Assignment: Copy out the listing below exactly, please, and skip any pictures.

/---

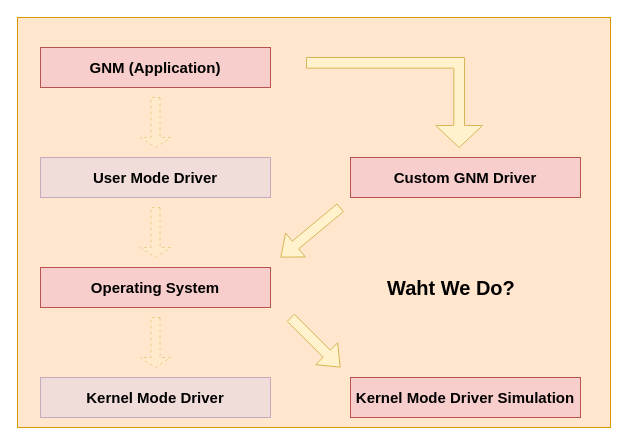
The draw.io diagram source/resource/pset/drawio/psdriver_what_we_do.drawio in ShawnTSH1229/ShawnTSH1229.github.io, before the edit. Source tidied: cells renumbered, new cells numbered last; positions are measured from the earlier drawing's top-left corner, leaving out a move shared by most shapes. Both pictures are drawn from the tidied source at 100%, with x=0, y=0 at pixel (17, 17).
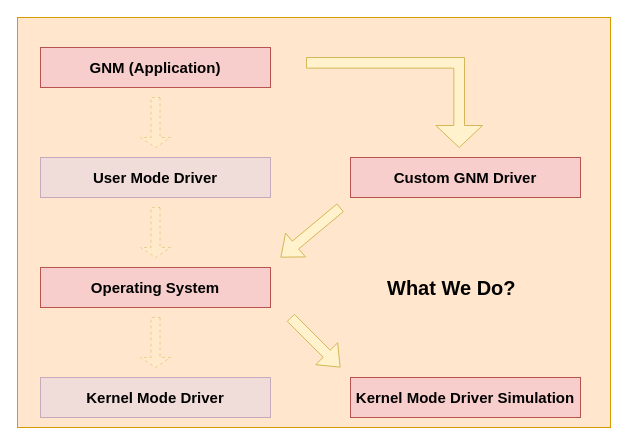
The same diagram, later.

The edit, as a diff of the source:
```diff
@@
 <mxGraphModel>
   <root>
     <mxCell id="0" />
     <mxCell id="1" parent="0" />
     <mxCell id="2" style="rounded=0;whiteSpace=wrap;html=1;fillColor=#ffe6cc;strokeColor=#d79b00;" parent="1" vertex="1">
       <mxGeometry width="593" height="410" as="geometry" />
     </mxCell>
     <mxCell id="3" value="GNM (Application)" style="rounded=0;whiteSpace=wrap;html=1;fontSize=15;fontStyle=1;fillColor=#f8cecc;strokeColor=#b85450;" parent="1" vertex="1">
       <mxGeometry x="23" y="30" width="230" height="40" as="geometry" />
     </mxCell>
     <mxCell id="4" value="User Mode Driver" style="rounded=0;whiteSpace=wrap;html=1;fontSize=15;fontStyle=1;fillColor=#e1d5e7;strokeColor=#9673a6;opacity=50;" parent="1" vertex="1">
       <mxGeometry x="23" y="140" width="230" height="40" as="geometry" />
     </mxCell>
     <mxCell id="5" value="Operating System" style="rounded=0;whiteSpace=wrap;html=1;fontSize=15;fontStyle=1;fillColor=#f8cecc;strokeColor=#b85450;" parent="1" vertex="1">
       <mxGeometry x="23" y="250" width="230" height="40" as="geometry" />
     </mxCell>
     <mxCell id="6" value="Kernel Mode Driver" style="rounded=0;whiteSpace=wrap;html=1;fontSize=15;fontStyle=1;fillColor=#e1d5e7;strokeColor=#9673a6;opacity=50;" parent="1" vertex="1">
       <mxGeometry x="23" y="360" width="230" height="40" as="geometry" />
     </mxCell>
-    <mxCell id="7" value="Waht We Do?" style="text;html=1;align=left;verticalAlign=middle;whiteSpace=wrap;rounded=0;fontStyle=1;fontSize=20;" parent="1" vertex="1">
+    <mxCell id="7" value="What We Do?" style="text;html=1;align=left;verticalAlign=middle;whiteSpace=wrap;rounded=0;fontStyle=1;fontSize=20;" parent="1" vertex="1">
       <mxGeometry x="368" y="255" width="160" height="30" as="geometry" />
     </mxCell>
     <mxCell id="8" style="shape=singleArrow;direction=south;whiteSpace=wrap;html=1;fillColor=#fff2cc;strokeColor=#d6b656;dashed=1;opacity=50;" parent="1" vertex="1">
       <mxGeometry x="123" y="80" width="30" height="50" as="geometry" />
     </mxCell>
     <mxCell id="9" style="shape=singleArrow;direction=south;whiteSpace=wrap;html=1;fillColor=#fff2cc;strokeColor=#d6b656;dashed=1;opacity=50;" parent="1" vertex="1">
       <mxGeometry x="123" y="190" width="30" height="50" as="geometry" />
     </mxCell>
     <mxCell id="10" style="shape=singleArrow;direction=south;whiteSpace=wrap;html=1;fillColor=#fff2cc;strokeColor=#d6b656;dashed=1;opacity=50;" parent="1" vertex="1">
       <mxGeometry x="123" y="300" width="30" height="50" as="geometry" />
     </mxCell>
     <mxCell id="11" value="Custom GNM Driver" style="rounded=0;whiteSpace=wrap;html=1;fontSize=15;fontStyle=1;fillColor=#f8cecc;strokeColor=#b85450;" parent="1" vertex="1">
       <mxGeometry x="333" y="140" width="230" height="40" as="geometry" />
     </mxCell>
     <mxCell id="12" value="Kernel Mode Driver Simulation" style="rounded=0;whiteSpace=wrap;html=1;fontSize=15;fontStyle=1;fillColor=#f8cecc;strokeColor=#b85450;" parent="1" vertex="1">
       <mxGeometry x="333" y="360" width="230" height="40" as="geometry" />
     </mxCell>
     <mxCell id="13" style="html=1;shadow=0;dashed=0;align=center;verticalAlign=middle;shape=mxgraph.arrows2.bendArrow;dy=5.33;dx=22;notch=0;arrowHead=46.67;rounded=0;direction=south;fillColor=#fff2cc;strokeColor=#d6b656;" parent="1" vertex="1">
       <mxGeometry x="289" y="40" width="176" height="90" as="geometry" />
     </mxCell>
     <mxCell id="14" style="shape=flexArrow;endArrow=classic;html=1;rounded=0;fillColor=#fff2cc;strokeColor=#d6b656;" parent="1" edge="1">
       <mxGeometry relative="1" as="geometry">
         <mxPoint x="323" y="190" as="sourcePoint" />
         <mxPoint x="263" y="240" as="targetPoint" />
       </mxGeometry>
     </mxCell>
     <mxCell id="15" style="shape=flexArrow;endArrow=classic;html=1;rounded=0;fillColor=#fff2cc;strokeColor=#d6b656;" parent="1" edge="1">
       <mxGeometry relative="1" as="geometry">
         <mxPoint x="273" y="300" as="sourcePoint" />
         <mxPoint x="323" y="350" as="targetPoint" />
       </mxGeometry>
     </mxCell>
   </root>
 </mxGraphModel>
```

\---

Result of this exercise:
The draw.io diagram source/resource/pset/drawio/psdriver_what_we_do.drawio in ShawnTSH1229/ShawnTSH1229.github.io, before the edit. Source tidied: cells renumbered, new cells numbered last; positions are measured from the earlier drawing's top-left corner, leaving out a move shared by most shapes. Both pictures are drawn from the tidied source at 100%, with x=0, y=0 at pixel (17, 17).
The same diagram, later.

The edit, as a diff of the source:
```diff
@@
 <mxGraphModel>
   <root>
     <mxCell id="0" />
     <mxCell id="1" parent="0" />
     <mxCell id="2" style="rounded=0;whiteSpace=wrap;html=1;fillColor=#ffe6cc;strokeColor=#d79b00;" parent="1" vertex="1">
       <mxGeometry width="593" height="410" as="geometry" />
     </mxCell>
     <mxCell id="3" value="GNM (Application)" style="rounded=0;whiteSpace=wrap;html=1;fontSize=15;fontStyle=1;fillColor=#f8cecc;strokeColor=#b85450;" parent="1" vertex="1">
       <mxGeometry x="23" y="30" width="230" height="40" as="geometry" />
     </mxCell>
     <mxCell id="4" value="User Mode Driver" style="rounded=0;whiteSpace=wrap;html=1;fontSize=15;fontStyle=1;fillColor=#e1d5e7;strokeColor=#9673a6;opacity=50;" parent="1" vertex="1">
       <mxGeometry x="23" y="140" width="230" height="40" as="geometry" />
     </mxCell>
     <mxCell id="5" value="Operating System" style="rounded=0;whiteSpace=wrap;html=1;fontSize=15;fontStyle=1;fillColor=#f8cecc;strokeColor=#b85450;" parent="1" vertex="1">
       <mxGeometry x="23" y="250" width="230" height="40" as="geometry" />
     </mxCell>
     <mxCell id="6" value="Kernel Mode Driver" style="rounded=0;whiteSpace=wrap;html=1;fontSize=15;fontStyle=1;fillColor=#e1d5e7;strokeColor=#9673a6;opacity=50;" parent="1" vertex="1">
       <mxGeometry x="23" y="360" width="230" height="40" as="geometry" />
     </mxCell>
-    <mxCell id="7" value="Waht We Do?" style="text;html=1;align=left;verticalAlign=middle;whiteSpace=wrap;rounded=0;fontStyle=1;fontSize=20;" parent="1" vertex="1">
+    <mxCell id="7" value="What We Do?" style="text;html=1;align=left;verticalAlign=middle;whiteSpace=wrap;rounded=0;fontStyle=1;fontSize=20;" parent="1" vertex="1">
       <mxGeometry x="368" y="255" width="160" height="30" as="geometry" />
     </mxCell>
     <mxCell id="8" style="shape=singleArrow;direction=south;whiteSpace=wrap;html=1;fillColor=#fff2cc;strokeColor=#d6b656;dashed=1;opacity=50;" parent="1" vertex="1">
       <mxGeometry x="123" y="80" width="30" height="50" as="geometry" />
     </mxCell>
     <mxCell id="9" style="shape=singleArrow;direction=south;whiteSpace=wrap;html=1;fillColor=#fff2cc;strokeColor=#d6b656;dashed=1;opacity=50;" parent="1" vertex="1">
       <mxGeometry x="123" y="190" width="30" height="50" as="geometry" />
     </mxCell>
     <mxCell id="10" style="shape=singleArrow;direction=south;whiteSpace=wrap;html=1;fillColor=#fff2cc;strokeColor=#d6b656;dashed=1;opacity=50;" parent="1" vertex="1">
       <mxGeometry x="123" y="300" width="30" height="50" as="geometry" />
     </mxCell>
     <mxCell id="11" value="Custom GNM Driver" style="rounded=0;whiteSpace=wrap;html=1;fontSize=15;fontStyle=1;fillColor=#f8cecc;strokeColor=#b85450;" parent="1" vertex="1">
       <mxGeometry x="333" y="140" width="230" height="40" as="geometry" />
     </mxCell>
     <mxCell id="12" value="Kernel Mode Driver Simulation" style="rounded=0;whiteSpace=wrap;html=1;fontSize=15;fontStyle=1;fillColor=#f8cecc;strokeColor=#b85450;" parent="1" vertex="1">
       <mxGeometry x="333" y="360" width="230" height="40" as="geometry" />
     </mxCell>
     <mxCell id="13" style="html=1;shadow=0;dashed=0;align=center;verticalAlign=middle;shape=mxgraph.arrows2.bendArrow;dy=5.33;dx=22;notch=0;arrowHead=46.67;rounded=0;direction=south;fillColor=#fff2cc;strokeColor=#d6b656;" parent="1" vertex="1">
       <mxGeometry x="289" y="40" width="176" height="90" as="geometry" />
     </mxCell>
     <mxCell id="14" style="shape=flexArrow;endArrow=classic;html=1;rounded=0;fillColor=#fff2cc;strokeColor=#d6b656;" parent="1" edge="1">
       <mxGeometry relative="1" as="geometry">
         <mxPoint x="323" y="190" as="sourcePoint" />
         <mxPoint x="263" y="240" as="targetPoint" />
       </mxGeometry>
     </mxCell>
     <mxCell id="15" style="shape=flexArrow;endArrow=classic;html=1;rounded=0;fillColor=#fff2cc;strokeColor=#d6b656;" parent="1" edge="1">
       <mxGeometry relative="1" as="geometry">
         <mxPoint x="273" y="300" as="sourcePoint" />
         <mxPoint x="323" y="350" as="targetPoint" />
       </mxGeometry>
     </mxCell>
   </root>
 </mxGraphModel>
```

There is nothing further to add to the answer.